§ **WORK ITEM**
Each line of the records needs to come back exactly as written.

Content revision data:
• • • •

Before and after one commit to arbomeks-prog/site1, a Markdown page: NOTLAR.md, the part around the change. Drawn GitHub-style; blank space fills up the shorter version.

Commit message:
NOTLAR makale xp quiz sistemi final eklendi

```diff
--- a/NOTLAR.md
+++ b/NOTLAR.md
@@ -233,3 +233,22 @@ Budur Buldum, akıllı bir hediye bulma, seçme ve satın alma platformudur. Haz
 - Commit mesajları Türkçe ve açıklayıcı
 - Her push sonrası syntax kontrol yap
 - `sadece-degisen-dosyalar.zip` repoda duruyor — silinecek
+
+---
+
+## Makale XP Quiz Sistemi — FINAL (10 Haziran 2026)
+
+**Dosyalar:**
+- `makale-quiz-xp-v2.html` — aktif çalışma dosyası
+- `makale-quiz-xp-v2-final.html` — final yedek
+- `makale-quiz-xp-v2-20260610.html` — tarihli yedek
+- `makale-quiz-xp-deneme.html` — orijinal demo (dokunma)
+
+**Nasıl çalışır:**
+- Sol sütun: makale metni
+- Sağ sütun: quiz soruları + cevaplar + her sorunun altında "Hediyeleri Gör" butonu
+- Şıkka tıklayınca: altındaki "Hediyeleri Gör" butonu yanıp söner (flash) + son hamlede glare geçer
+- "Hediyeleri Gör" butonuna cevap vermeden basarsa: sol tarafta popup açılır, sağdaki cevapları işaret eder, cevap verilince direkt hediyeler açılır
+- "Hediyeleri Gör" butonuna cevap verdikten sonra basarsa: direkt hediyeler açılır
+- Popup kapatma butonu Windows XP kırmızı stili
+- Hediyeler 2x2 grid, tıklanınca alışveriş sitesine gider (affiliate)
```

• • • •

§ **RESPONSE AREA**
Before and after one commit to arbomeks-prog/site1, a Markdown page: NOTLAR.md, the part around the change. Drawn GitHub-style; blank space fills up the shorter version.

Commit message:
NOTLAR makale xp quiz sistemi final eklendi

```diff
--- a/NOTLAR.md
+++ b/NOTLAR.md
@@ -233,3 +233,22 @@ Budur Buldum, akıllı bir hediye bulma, seçme ve satın alma platformudur. Haz
 - Commit mesajları Türkçe ve açıklayıcı
 - Her push sonrası syntax kontrol yap
 - `sadece-degisen-dosyalar.zip` repoda duruyor — silinecek
+
+---
+
+## Makale XP Quiz Sistemi — FINAL (10 Haziran 2026)
+
+**Dosyalar:**
+- `makale-quiz-xp-v2.html` — aktif çalışma dosyası
+- `makale-quiz-xp-v2-final.html` — final yedek
+- `makale-quiz-xp-v2-20260610.html` — tarihli yedek
+- `makale-quiz-xp-deneme.html` — orijinal demo (dokunma)
+
+**Nasıl çalışır:**
+- Sol sütun: makale metni
+- Sağ sütun: quiz soruları + cevaplar + her sorunun altında "Hediyeleri Gör" butonu
+- Şıkka tıklayınca: altındaki "Hediyeleri Gör" butonu yanıp söner (flash) + son hamlede glare geçer
+- "Hediyeleri Gör" butonuna cevap vermeden basarsa: sol tarafta popup açılır, sağdaki cevapları işaret eder, cevap verilince direkt hediyeler açılır
+- "Hediyeleri Gör" butonuna cevap verdikten sonra basarsa: direkt hediyeler açılır
+- Popup kapatma butonu Windows XP kırmızı stili
+- Hediyeler 2x2 grid, tıklanınca alışveriş sitesine gider (affiliate)
```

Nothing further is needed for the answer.